In most high-tech markets, there are distinct stages of growth. Early on, new products are plentiful as manufacturers vie to see what technologies will gain market acceptance. Next comes a shake-out, when the more widely accepted products begin to build their market presence. Finally, there is widespread acceptance, as some of these technologies evolve from occasional options to everyday standards.
According to Tim Norris, owner of Agronomic Information Technologies, Gambier, OH, precision agriculture technologies have largely undergone this same pattern of market growth during their 10-plus years. As evidence of this fact, he points to the adoption curve taken by one of the newest “hot” areas within the industry, automatic steering.
“Three years ago, when I was at some industry trade shows trying to promote automatic steering products, people were laughing, asking why would they ever need these systems,” says Norris. “Two years ago, no one was laughing anymore and they were starting to ask questions about how automatic steering could help their operations. Today, everyone wants to have automatic steering products on their equipment as a standard offering.”
This movement toward automatic steering adoption is so prevalent right now, he adds, that one of the newest products in his company’s line-up ties directly into it. Since March, Norris has been offering the AgGPS EZ-Guide 500 guidance system from Trimble to his customers. This features a lightbar, color display, and a built-in precision dual-frequency L1/L2 GPS receiver. “My automatic steering clients like the EZ-Guide 500 because it helps them hold a much tighter line in their fields than was possible before,” says Norris. “I’ve sold 70 units since the spring.”
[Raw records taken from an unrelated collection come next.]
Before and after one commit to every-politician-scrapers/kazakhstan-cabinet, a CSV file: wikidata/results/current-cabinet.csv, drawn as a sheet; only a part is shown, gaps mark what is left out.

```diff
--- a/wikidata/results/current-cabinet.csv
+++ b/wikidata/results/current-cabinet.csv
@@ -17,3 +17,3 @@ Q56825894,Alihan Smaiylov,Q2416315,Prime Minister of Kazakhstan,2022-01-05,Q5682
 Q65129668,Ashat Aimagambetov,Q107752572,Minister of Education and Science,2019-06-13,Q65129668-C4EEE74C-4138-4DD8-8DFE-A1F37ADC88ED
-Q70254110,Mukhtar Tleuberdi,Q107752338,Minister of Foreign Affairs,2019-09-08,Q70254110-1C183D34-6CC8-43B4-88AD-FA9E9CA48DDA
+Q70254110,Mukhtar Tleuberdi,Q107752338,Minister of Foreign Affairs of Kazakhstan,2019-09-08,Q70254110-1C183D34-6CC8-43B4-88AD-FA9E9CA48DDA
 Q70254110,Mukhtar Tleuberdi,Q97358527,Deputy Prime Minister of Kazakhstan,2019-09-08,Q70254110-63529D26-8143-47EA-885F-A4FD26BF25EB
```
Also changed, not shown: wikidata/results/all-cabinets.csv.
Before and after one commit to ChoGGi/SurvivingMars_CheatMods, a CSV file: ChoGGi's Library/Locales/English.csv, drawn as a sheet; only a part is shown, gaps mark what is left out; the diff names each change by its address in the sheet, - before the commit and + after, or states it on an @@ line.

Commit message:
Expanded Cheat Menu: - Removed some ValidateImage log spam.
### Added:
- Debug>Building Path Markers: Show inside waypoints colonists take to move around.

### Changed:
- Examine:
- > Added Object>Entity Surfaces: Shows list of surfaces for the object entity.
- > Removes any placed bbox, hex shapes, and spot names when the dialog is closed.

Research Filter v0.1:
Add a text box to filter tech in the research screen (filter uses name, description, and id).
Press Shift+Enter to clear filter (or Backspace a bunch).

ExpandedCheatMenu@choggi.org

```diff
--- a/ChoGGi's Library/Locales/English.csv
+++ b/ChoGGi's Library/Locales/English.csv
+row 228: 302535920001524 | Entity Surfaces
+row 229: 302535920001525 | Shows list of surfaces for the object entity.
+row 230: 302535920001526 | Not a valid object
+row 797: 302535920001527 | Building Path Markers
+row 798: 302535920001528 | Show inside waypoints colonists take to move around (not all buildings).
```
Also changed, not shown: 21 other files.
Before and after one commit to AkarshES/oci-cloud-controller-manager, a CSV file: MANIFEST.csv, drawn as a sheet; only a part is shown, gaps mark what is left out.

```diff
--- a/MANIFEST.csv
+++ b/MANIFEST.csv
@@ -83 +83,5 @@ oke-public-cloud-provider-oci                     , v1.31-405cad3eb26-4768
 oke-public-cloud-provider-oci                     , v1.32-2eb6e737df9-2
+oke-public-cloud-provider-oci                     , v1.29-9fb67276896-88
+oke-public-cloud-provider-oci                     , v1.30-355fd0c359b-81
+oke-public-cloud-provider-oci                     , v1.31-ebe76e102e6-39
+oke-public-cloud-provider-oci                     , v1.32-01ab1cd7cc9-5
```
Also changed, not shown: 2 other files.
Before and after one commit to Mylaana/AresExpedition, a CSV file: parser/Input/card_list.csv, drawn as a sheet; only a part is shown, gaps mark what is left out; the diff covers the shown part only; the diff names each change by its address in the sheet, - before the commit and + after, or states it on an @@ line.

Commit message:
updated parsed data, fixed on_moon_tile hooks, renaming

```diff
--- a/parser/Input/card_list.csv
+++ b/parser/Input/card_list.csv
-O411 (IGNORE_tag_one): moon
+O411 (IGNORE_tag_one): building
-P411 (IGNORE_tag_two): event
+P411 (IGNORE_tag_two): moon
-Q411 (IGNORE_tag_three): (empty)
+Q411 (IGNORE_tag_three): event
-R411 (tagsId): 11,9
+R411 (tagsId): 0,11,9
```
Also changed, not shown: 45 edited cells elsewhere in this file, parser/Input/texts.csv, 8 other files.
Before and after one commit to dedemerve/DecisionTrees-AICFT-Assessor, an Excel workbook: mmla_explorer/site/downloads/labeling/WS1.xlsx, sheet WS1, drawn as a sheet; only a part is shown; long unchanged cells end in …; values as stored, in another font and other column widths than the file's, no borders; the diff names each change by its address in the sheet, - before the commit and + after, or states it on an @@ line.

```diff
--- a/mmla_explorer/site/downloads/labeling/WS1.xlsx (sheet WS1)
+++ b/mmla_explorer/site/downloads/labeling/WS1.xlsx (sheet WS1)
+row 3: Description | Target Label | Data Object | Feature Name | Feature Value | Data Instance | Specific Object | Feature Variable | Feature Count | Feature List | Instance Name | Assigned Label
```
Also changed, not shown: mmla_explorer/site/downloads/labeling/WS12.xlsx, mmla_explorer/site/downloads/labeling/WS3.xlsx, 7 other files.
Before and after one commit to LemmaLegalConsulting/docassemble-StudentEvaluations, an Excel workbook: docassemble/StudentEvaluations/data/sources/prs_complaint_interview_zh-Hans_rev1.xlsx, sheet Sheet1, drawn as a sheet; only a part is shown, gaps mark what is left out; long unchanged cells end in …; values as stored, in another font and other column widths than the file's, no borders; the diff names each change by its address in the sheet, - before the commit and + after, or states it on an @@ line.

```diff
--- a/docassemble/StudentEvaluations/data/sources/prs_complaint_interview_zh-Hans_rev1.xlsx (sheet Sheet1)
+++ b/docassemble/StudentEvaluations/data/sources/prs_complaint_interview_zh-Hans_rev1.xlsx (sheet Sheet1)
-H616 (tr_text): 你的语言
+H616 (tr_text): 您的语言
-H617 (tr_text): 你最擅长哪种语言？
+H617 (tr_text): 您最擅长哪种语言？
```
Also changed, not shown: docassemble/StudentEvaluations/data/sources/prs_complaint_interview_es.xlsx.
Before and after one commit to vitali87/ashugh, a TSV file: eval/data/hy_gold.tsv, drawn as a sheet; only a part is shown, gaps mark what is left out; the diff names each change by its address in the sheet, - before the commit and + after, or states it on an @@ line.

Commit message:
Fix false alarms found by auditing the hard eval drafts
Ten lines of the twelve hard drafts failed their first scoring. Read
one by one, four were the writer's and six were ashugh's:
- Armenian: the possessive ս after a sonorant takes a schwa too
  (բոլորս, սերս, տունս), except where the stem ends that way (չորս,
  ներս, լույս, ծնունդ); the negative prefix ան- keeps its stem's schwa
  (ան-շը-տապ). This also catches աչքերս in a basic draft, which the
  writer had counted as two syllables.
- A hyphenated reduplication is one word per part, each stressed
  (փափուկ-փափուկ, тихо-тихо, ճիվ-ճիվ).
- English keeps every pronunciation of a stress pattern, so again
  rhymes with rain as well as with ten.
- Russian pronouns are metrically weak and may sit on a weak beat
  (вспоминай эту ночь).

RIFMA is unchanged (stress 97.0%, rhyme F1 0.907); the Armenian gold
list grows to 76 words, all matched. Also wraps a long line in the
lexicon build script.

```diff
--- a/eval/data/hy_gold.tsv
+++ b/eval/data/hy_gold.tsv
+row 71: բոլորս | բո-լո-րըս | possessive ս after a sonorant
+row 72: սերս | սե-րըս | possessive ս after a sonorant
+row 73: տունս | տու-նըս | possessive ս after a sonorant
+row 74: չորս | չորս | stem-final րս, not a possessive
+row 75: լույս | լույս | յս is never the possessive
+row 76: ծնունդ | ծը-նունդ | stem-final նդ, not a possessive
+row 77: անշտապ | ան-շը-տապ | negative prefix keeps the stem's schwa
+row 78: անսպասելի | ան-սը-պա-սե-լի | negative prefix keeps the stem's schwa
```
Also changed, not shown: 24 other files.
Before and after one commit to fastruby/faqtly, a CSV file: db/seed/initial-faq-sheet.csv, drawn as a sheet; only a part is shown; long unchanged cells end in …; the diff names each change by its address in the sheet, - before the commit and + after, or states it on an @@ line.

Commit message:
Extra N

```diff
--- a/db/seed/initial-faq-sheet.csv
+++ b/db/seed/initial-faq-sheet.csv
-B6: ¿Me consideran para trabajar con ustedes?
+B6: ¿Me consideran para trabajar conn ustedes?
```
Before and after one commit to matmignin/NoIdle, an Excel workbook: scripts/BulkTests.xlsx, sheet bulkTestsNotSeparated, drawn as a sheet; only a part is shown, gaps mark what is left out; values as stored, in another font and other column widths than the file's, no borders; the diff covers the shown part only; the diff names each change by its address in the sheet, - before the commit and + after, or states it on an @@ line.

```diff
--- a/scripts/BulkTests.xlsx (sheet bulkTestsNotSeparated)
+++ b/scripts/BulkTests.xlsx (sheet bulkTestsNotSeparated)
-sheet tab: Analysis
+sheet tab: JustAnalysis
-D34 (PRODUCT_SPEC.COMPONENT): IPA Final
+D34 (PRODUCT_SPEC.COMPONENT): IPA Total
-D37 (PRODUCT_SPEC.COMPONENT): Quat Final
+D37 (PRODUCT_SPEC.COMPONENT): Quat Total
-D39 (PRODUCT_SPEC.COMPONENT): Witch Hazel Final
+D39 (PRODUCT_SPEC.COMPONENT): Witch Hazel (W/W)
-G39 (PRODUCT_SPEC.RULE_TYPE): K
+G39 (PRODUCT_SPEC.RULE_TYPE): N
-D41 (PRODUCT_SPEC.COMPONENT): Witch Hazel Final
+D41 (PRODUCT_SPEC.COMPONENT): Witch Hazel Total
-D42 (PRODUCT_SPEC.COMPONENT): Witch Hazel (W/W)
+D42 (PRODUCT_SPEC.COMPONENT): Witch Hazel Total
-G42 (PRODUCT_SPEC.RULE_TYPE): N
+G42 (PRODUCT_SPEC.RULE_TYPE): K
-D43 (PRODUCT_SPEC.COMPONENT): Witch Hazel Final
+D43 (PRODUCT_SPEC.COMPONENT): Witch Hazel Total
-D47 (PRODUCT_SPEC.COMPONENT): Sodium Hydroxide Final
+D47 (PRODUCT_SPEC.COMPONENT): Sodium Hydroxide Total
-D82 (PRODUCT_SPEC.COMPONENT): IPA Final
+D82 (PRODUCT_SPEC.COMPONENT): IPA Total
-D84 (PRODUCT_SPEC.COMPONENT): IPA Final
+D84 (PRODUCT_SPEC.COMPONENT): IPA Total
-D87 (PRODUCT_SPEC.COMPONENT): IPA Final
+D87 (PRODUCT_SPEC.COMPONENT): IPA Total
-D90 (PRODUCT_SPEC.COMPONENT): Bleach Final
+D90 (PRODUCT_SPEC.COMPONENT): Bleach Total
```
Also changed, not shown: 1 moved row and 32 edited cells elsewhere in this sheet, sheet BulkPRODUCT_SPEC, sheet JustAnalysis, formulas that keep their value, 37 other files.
No More Strip Tease
With automatic steering on its way to a prominent place in the precision agriculture market, Norris foresees “spin-offs” of this precision technology gaining ground with other farming practices, such as strip-till.
When PrecisionAg Special Reports spoke with Norris in 2006, he was in the midst of constructing a real-time kinematic (RTK) global positioning signal tower network throughout central Ohio. With this network at his disposal, Norris has started partnering with Orthman Manufacturing, Inc., Lexington, NE, promoting the company’s 1tRIPr pre-plant tillage and precision nutrient placement system. “We are combining the 1tRIPr unit with Trimble’s Auto Pilot guidance system and our RTK network to help customers achieve incredibly high one-pass accuracy within their fields,” says Norris. “Even performing deep fertilizer placement is made easy using these systems.”
The second area where Norris is seeing precision activity involves waterways. As water conservation has moved to the forefront among state and federal agencies overseeing farming, growers have become increasingly active in proper water management practices, including the installation of waterways and drainage tiles. “Many of my customers getting involved in this area are growers with tractors that want something to do during their slow times of the growing season,” says Norris.
However, he adds, doing this kind of work typically involved setting up and moving lasers within fields to map out where waterways need to be placed. “A common complaint in this work is that customers spend up to 40% of their time moving the lasers around because each section of a waterway has its own slope,” says Norris.
“Lasers are directional,” adds John Downey, water management business segment sales manager for Trimble. “But using GPS, you can put a grade on a waterway in any direction you want in the field without stopping to adjust something physical to do so. This saves an incredible amount of time.”
As an alternative to lasers, Norris offers Trimble’s Water Management products. “We can plug Trimble hardware into the customer’s tractor hydraulics, put one of our controllers and AgGPS FieldManager displays in their cab and go point-to-point without messing with lasers,” he says. “Instead, the user just plugs in the slope they want and the system will automatically give you the correct grade numbers using the RTK signal as a guide.”
Looking ahead, Norris believes that many more precision agricultural applications will potentially come out of the automatic steering trend. “Automatic steering growth is still not at its peak, in my opinion,” he says. “There are plenty of new areas that could utilize this technology to improve efficiency and increase crop yields.”
Editor’s note: This article first appeared in the Winter 2007 issue of PrecisionAg Special Reports.